BRIEF.
Your task is to restate every entry below word for word and omit the images.

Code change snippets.
+---+
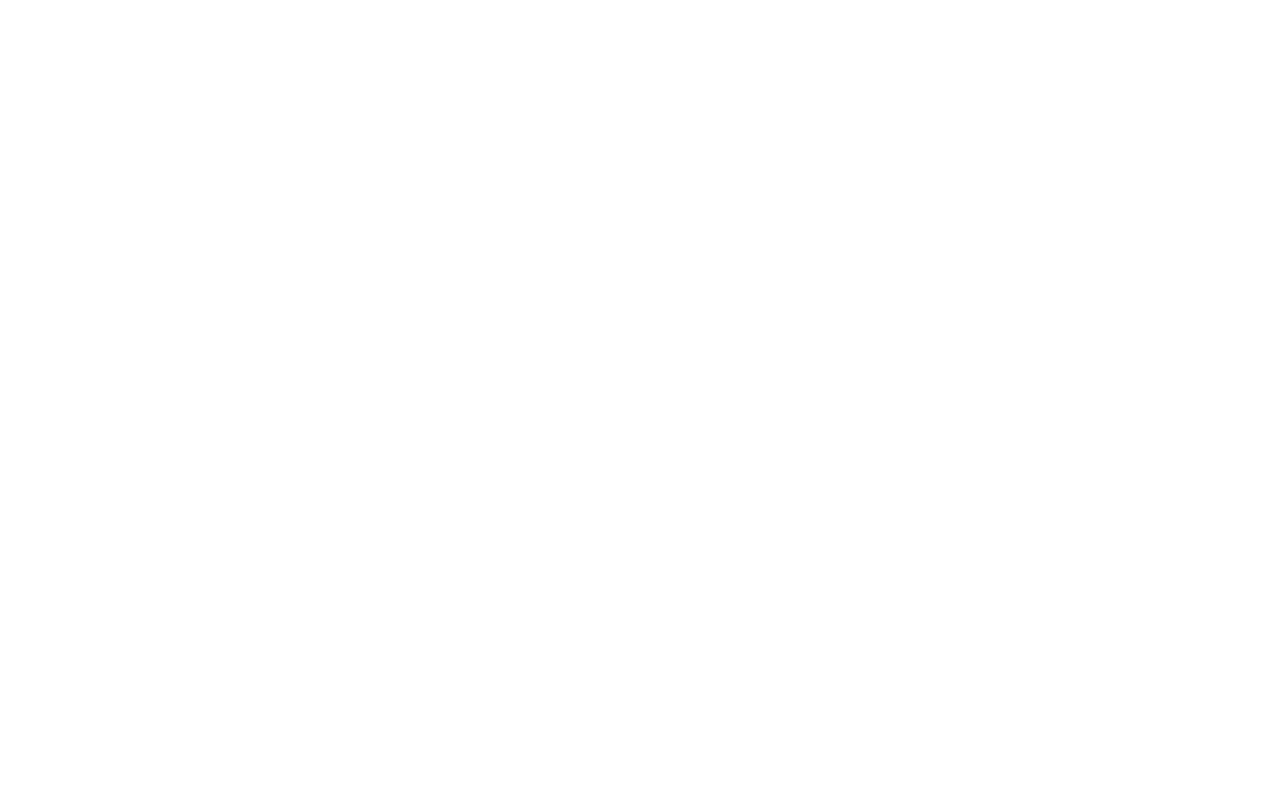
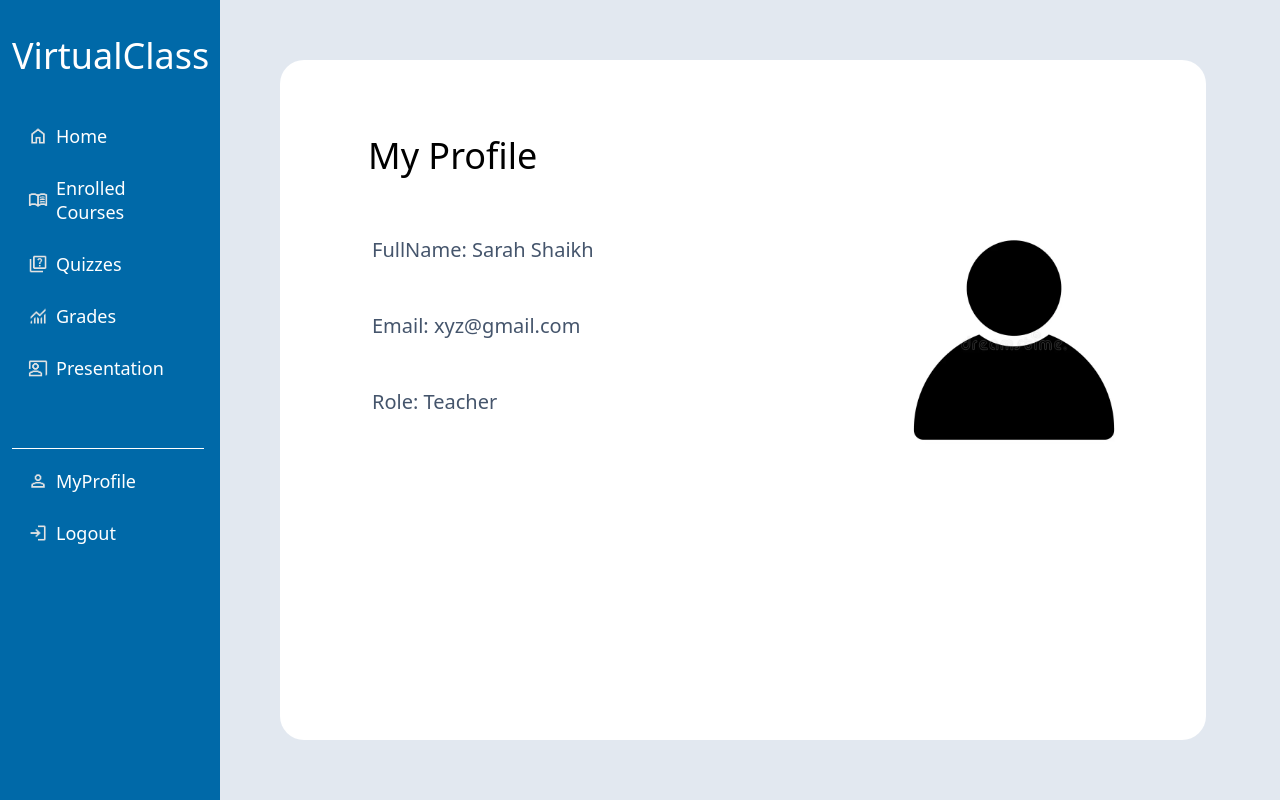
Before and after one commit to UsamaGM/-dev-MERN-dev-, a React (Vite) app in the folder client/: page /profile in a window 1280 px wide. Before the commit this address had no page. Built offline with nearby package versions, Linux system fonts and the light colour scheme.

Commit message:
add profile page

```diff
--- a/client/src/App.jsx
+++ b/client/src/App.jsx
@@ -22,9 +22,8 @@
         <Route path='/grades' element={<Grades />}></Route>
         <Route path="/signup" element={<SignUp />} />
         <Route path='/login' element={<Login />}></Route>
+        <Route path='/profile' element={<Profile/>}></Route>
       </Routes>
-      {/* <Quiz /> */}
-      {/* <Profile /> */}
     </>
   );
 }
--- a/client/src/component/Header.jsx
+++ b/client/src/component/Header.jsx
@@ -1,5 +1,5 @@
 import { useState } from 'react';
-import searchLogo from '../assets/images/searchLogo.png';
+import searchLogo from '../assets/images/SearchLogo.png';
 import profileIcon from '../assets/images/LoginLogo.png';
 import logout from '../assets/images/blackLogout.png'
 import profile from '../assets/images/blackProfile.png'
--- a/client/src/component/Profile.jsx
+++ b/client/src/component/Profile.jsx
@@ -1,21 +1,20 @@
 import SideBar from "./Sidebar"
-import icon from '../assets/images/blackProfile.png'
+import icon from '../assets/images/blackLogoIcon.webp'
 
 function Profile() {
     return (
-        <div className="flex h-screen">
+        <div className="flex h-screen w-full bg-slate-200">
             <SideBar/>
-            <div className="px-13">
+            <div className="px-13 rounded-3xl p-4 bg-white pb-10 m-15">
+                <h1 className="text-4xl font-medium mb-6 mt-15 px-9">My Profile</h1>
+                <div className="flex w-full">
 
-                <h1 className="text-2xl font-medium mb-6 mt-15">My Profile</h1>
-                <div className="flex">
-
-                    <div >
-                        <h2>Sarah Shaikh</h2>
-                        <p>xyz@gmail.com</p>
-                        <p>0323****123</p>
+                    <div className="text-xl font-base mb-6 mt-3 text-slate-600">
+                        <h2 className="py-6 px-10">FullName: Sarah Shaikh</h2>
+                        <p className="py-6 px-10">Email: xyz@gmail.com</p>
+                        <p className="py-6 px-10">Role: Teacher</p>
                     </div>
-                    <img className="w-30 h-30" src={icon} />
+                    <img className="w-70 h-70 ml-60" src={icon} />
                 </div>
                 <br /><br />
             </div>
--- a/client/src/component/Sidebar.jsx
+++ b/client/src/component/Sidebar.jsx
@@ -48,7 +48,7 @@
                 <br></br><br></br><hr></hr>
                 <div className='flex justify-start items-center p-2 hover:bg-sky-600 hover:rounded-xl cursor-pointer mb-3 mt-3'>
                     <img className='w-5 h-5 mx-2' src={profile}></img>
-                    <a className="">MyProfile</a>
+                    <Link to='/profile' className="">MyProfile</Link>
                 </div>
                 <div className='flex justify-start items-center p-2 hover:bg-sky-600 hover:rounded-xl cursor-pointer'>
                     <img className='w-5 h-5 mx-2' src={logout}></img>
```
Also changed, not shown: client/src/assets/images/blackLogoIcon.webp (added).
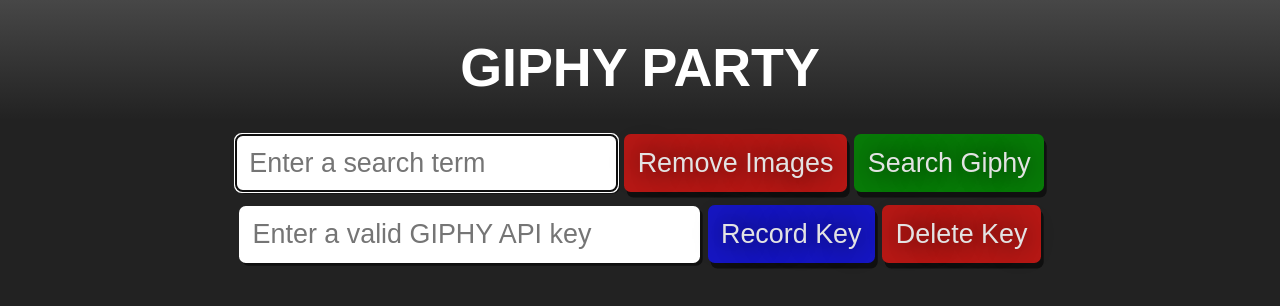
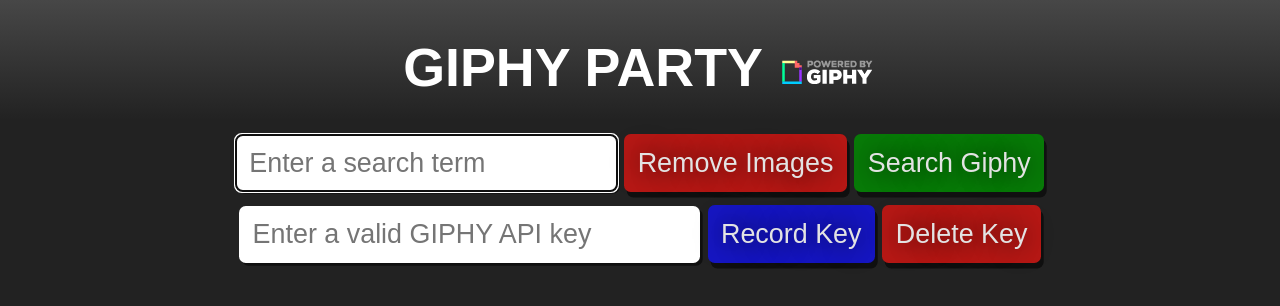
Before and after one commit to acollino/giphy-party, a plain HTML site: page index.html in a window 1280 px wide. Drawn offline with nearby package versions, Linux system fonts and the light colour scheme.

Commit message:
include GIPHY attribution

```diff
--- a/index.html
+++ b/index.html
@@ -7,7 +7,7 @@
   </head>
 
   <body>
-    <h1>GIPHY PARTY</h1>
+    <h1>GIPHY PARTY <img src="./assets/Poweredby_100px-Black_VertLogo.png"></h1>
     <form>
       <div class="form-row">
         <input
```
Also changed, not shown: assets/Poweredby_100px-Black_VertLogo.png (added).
+---+
OUTPUT BELOW.
Before and after one commit to UsamaGM/-dev-MERN-dev-, a React (Vite) app in the folder client/: page /profile in a window 1280 px wide. Before the commit this address had no page. Built offline with nearby package versions, Linux system fonts and the light colour scheme.

Commit message:
add profile page

```diff
--- a/client/src/App.jsx
+++ b/client/src/App.jsx
@@ -22,9 +22,8 @@
         <Route path='/grades' element={<Grades />}></Route>
         <Route path="/signup" element={<SignUp />} />
         <Route path='/login' element={<Login />}></Route>
+        <Route path='/profile' element={<Profile/>}></Route>
       </Routes>
-      {/* <Quiz /> */}
-      {/* <Profile /> */}
     </>
   );
 }
--- a/client/src/component/Header.jsx
+++ b/client/src/component/Header.jsx
@@ -1,5 +1,5 @@
 import { useState } from 'react';
-import searchLogo from '../assets/images/searchLogo.png';
+import searchLogo from '../assets/images/SearchLogo.png';
 import profileIcon from '../assets/images/LoginLogo.png';
 import logout from '../assets/images/blackLogout.png'
 import profile from '../assets/images/blackProfile.png'
--- a/client/src/component/Profile.jsx
+++ b/client/src/component/Profile.jsx
@@ -1,21 +1,20 @@
 import SideBar from "./Sidebar"
-import icon from '../assets/images/blackProfile.png'
+import icon from '../assets/images/blackLogoIcon.webp'
 
 function Profile() {
     return (
-        <div className="flex h-screen">
+        <div className="flex h-screen w-full bg-slate-200">
             <SideBar/>
-            <div className="px-13">
+            <div className="px-13 rounded-3xl p-4 bg-white pb-10 m-15">
+                <h1 className="text-4xl font-medium mb-6 mt-15 px-9">My Profile</h1>
+                <div className="flex w-full">
 
-                <h1 className="text-2xl font-medium mb-6 mt-15">My Profile</h1>
-                <div className="flex">
-
-                    <div >
-                        <h2>Sarah Shaikh</h2>
-                        <p>xyz@gmail.com</p>
-                        <p>0323****123</p>
+                    <div className="text-xl font-base mb-6 mt-3 text-slate-600">
+                        <h2 className="py-6 px-10">FullName: Sarah Shaikh</h2>
+                        <p className="py-6 px-10">Email: xyz@gmail.com</p>
+                        <p className="py-6 px-10">Role: Teacher</p>
                     </div>
-                    <img className="w-30 h-30" src={icon} />
+                    <img className="w-70 h-70 ml-60" src={icon} />
                 </div>
                 <br /><br />
             </div>
--- a/client/src/component/Sidebar.jsx
+++ b/client/src/component/Sidebar.jsx
@@ -48,7 +48,7 @@
                 <br></br><br></br><hr></hr>
                 <div className='flex justify-start items-center p-2 hover:bg-sky-600 hover:rounded-xl cursor-pointer mb-3 mt-3'>
                     <img className='w-5 h-5 mx-2' src={profile}></img>
-                    <a className="">MyProfile</a>
+                    <Link to='/profile' className="">MyProfile</Link>
                 </div>
                 <div className='flex justify-start items-center p-2 hover:bg-sky-600 hover:rounded-xl cursor-pointer'>
                     <img className='w-5 h-5 mx-2' src={logout}></img>
```
Also changed, not shown: client/src/assets/images/blackLogoIcon.webp (added).
Before and after one commit to acollino/giphy-party, a plain HTML site: page index.html in a window 1280 px wide. Drawn offline with nearby package versions, Linux system fonts and the light colour scheme.

Commit message:
include GIPHY attribution

```diff
--- a/index.html
+++ b/index.html
@@ -7,7 +7,7 @@
   </head>
 
   <body>
-    <h1>GIPHY PARTY</h1>
+    <h1>GIPHY PARTY <img src="./assets/Poweredby_100px-Black_VertLogo.png"></h1>
     <form>
       <div class="form-row">
         <input
```
Also changed, not shown: assets/Poweredby_100px-Black_VertLogo.png (added).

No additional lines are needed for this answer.